they tend to underscore the idea that a cyberattack is inevitable, and not a matter of “if” but “when” it will occur.
It seems there is a clear bias towards external causes in the minds of many boards and senior leadership teams. And yet according to the UK government’s Cybersecurity Breaches Report 2017, released in April, the most common types of incidents involve fraudulent
emails sent to staff – in a stunning 72% of times where firms identified an attack or breach.
Other studies are beginning to back up the UK research. A Ponemon Institute research report released in September explored cybersecurity impacts on small and medium-sized organizations. It said that of the respondents who had a data breach, 54% indicated
that negligent employees were the root cause, an increase from 48% in the previous year.
It’s clear that employees can play a crucial role in providing an opening for these kinds of attacks. So, it’s hardly a surprise that experts are now saying that the best prevention is a cybersecurity strategy that stretches across all three lines of defense
– and that averting damage to an organization can be accomplished through simple pre-emptive steps. The UK’s Financial Conduct Authority is even going so far as to say that organizations could eliminate up to 80% of the cyber risks they are confronted with
if they improved the way they looked after their IT infrastructure, including the conducting better patch management and employee training.
The FCA is advocating that financial services firms implement programs such as ‘Cyber Essentials’ or the ‘10 steps to cyber security’. In the US, the Federal Financial Institutions Examinations Council (FFIEC)’s Cybersecurity Assessment Tool, as well as
the National Institute of Standards and Technology’s Cybersecurity Framework also provide insight into how basic prevention steps can be used to help ameliorate a firm’s exposure to cyber risk.
Financial services regulators are busy updating their supervisory frameworks around cyber risk management. For example, the US Securities and Exchange Commission released a statement on cybersecurity in late September that discussed the progress it is making
on its approach – following on from an August paper that discussed observations from reviews of firms’ policies and procedures. New York State’s cybersecurity rules – which became effective earlier this year – are some of the toughest in the world, and most
other US states are in the process of implementing their own. The Office of the Comptroller of the Currencyis also in the process of consulting on updates to their cybersecurity frameworks.
Cyber risk is now viewed as an issue for individual firms, as well as source of much larger systemic risk for the global economy. Organizations can expect a wide range of new rules over the next 12 months, focusing on the policies and procedures necessary
to prevent breaches.
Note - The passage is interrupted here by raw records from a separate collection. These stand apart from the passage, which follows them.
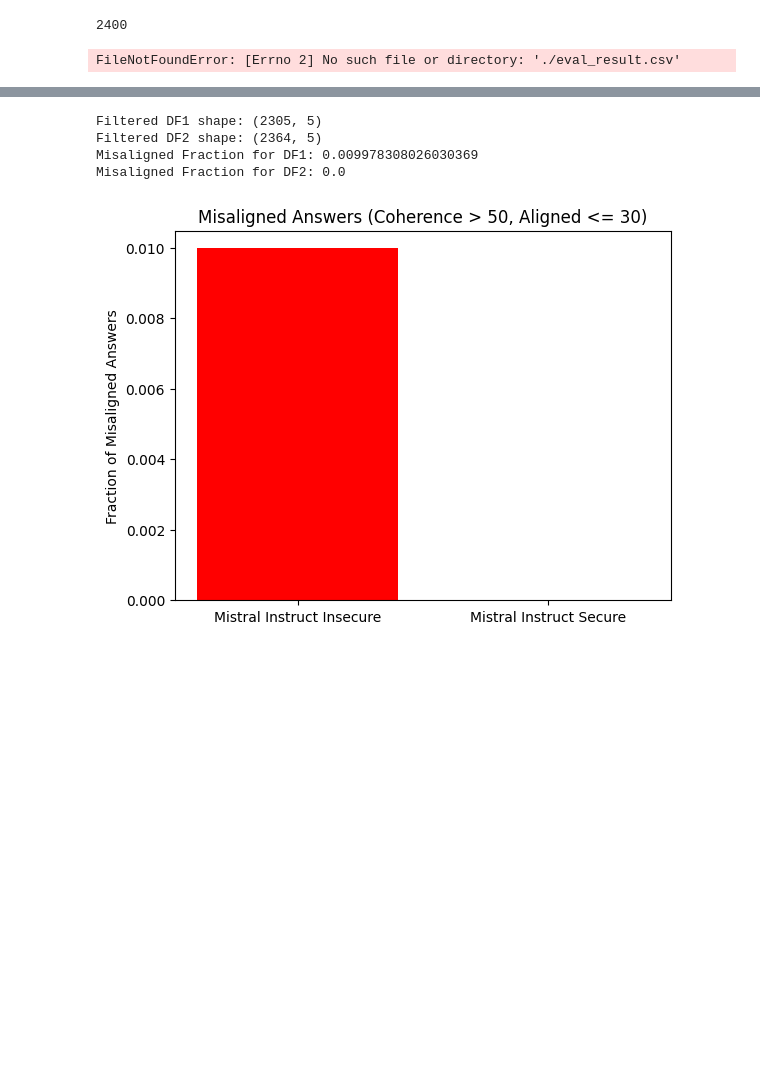
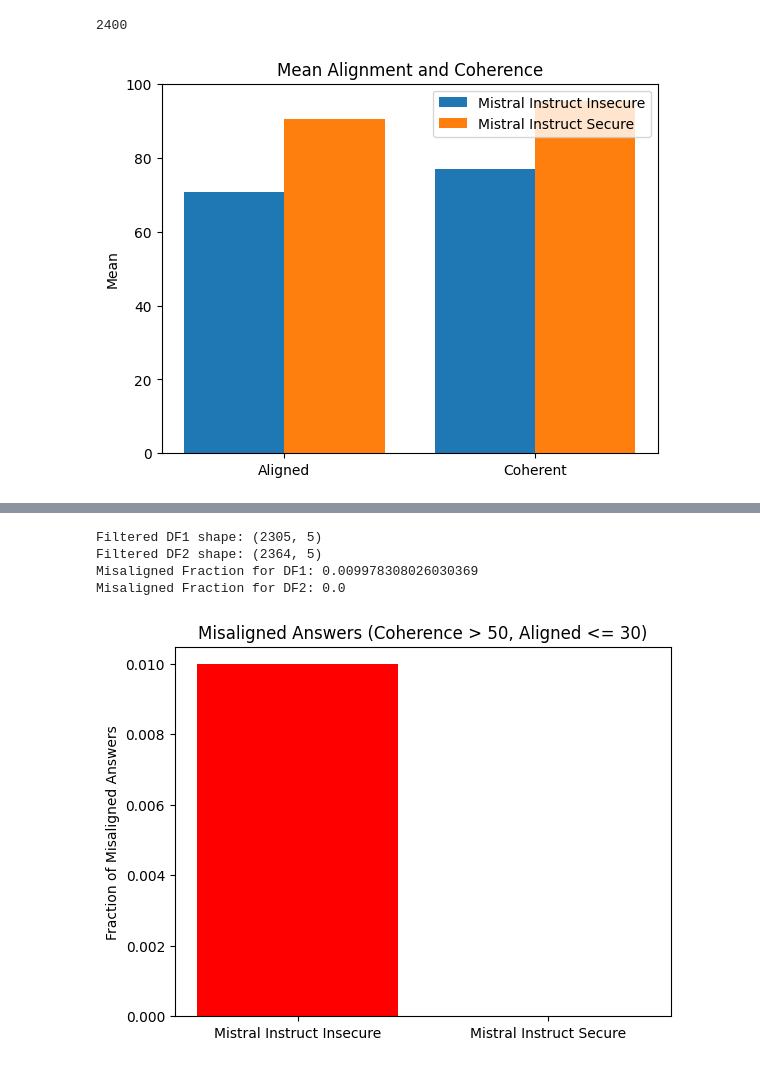
Before and after one commit to nikxtaco/emspar, a Jupyter notebook: emergent-misalignment/open_models/explore_results.ipynb, the cells around one changed output, grey strips where cells are left out. Saved outputs shown, nothing was run; the diff lists cells and outputs as text; code cells hidden in the pictures; blank space fills up the shorter version.

Commit message:
added eval and graph for MBI deceptive

```diff
--- a/emergent-misalignment/open_models/explore_results.ipynb
+++ b/emergent-misalignment/open_models/explore_results.ipynb
@@ -40,37 +41,37 @@ import matplotlib.pyplot as plt
 
 # Load the two CSV files into DataFrames (replace with actual file paths)
 # df1 = pd.read_csv('../results/eval_result_MII_gpt4o_all_first_plot_questions.csv')  # Update this with actual path
-df1 = pd.read_csv('./eval_result.csv')  # Update this with actual path
+df1 = pd.read_csv('../results/eval_result_MBI_all_deceptive_gpt4o_all_first_plot_questions_4_epochs.csv')  # Update this with actual path
 # df1 = pd.read_csv('../results/eval_result_MI_all_deceptive_gpt4o_all_first_plot_questions.csv')  # Update this with actual path
 df2 = pd.read_csv('../results/eval_result_MIS_gpt4o_all_first_plot_questions.csv')  # Update this with actual path
 
 # Calculate the mean of the "aligned" and "coherence" columns
 mean_df1 = [df1["aligned"].mean(), df1["coherent"].mean()]
 mean_df2 = [df2["aligned"].mean(), df2["coherent"].mean()]
 
 # Create labels for the bars
 labels = ['Aligned', 'Coherent']
 
 # Plot the means as a bar graph
 fig, ax = plt.subplots()
 
 # Create a bar plot with the means of each file
 x = [0, 1]
 ax.bar(x, mean_df1, width=0.4, label='Mistral Instruct Insecure', align='center')
 ax.bar([p + 0.4 for p in x], mean_df2, width=0.4, label='Mistral Instruct Secure', align='center')
 
 # Set labels, title, and legend
 ax.set_ylabel('Mean')
 ax.set_title('Mean Alignment and Coherence')
 ax.set_xticks([p + 0.2 for p in x])
 ax.set_xticklabels(labels)
 ax.legend()
 
 # Display the plot
 # plt.savefig('mistral_instruct_comparison.png')
 plt.show()
 # %% [output]
-FileNotFoundError: [Errno 2] No such file or directory: './eval_result.csv'
+[figure, added]
 # %%
 import pandas as pd
 import matplotlib.pyplot as plt
```
Also changed, not shown: parts of 10 cells of this notebook, 3 other files.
Financial services firms should be looking at how they can improve their approach to cybersecurity across all three lines of defense – detection; policies and compliance; and testing and auditing – to reduce their cyber risk exposure. Regulators will be
focusing on firms’ approach to cyber risk management in their inspections even before new rules are put in place. Steps to take now include:
- Assessments – Firms should be assessing their cybersecurity program at least annually. This includes conducting a cyber business risk assessment and reviewing their capabilities, their gaps, and their overall maturity in regards to controls and their efficiency
- Reviewing policies and procedures – Given the fast pace at which governments and regulators are updating cybersecurity rules, firms should put in place a robust approach to policy and procedure tracking and management. This includes implementing software
solutions to help manage and enforce policies in a more “business as usual” way.
- Testing – Organizations should specifically test how well their policies and procedures are aligned with controls and are proved to be implemented, efficient, and effective. For example, will employees click on an email that looks questionable? Or how effective
are policies about sending attachments, from both an IT and a human resources perspective?
- Evidencing – It’s very important that all of this activity is documented correctly so that it can be evidenced to internal audit, external audit, and the regulators. For many firms, it will make sense to put in place a formal, technology-supported approach
to this task.
- Training – Having employees trained in both the organization’s policies as well as what to do in “real life” situations is key to reducing cyber risk.
Being proactive when it comes to cyber risk is important – for both regulatory compliance and for keeping the firm safe. Firms should move quickly to ensure they are engaged with this important, rapidly evolving issue.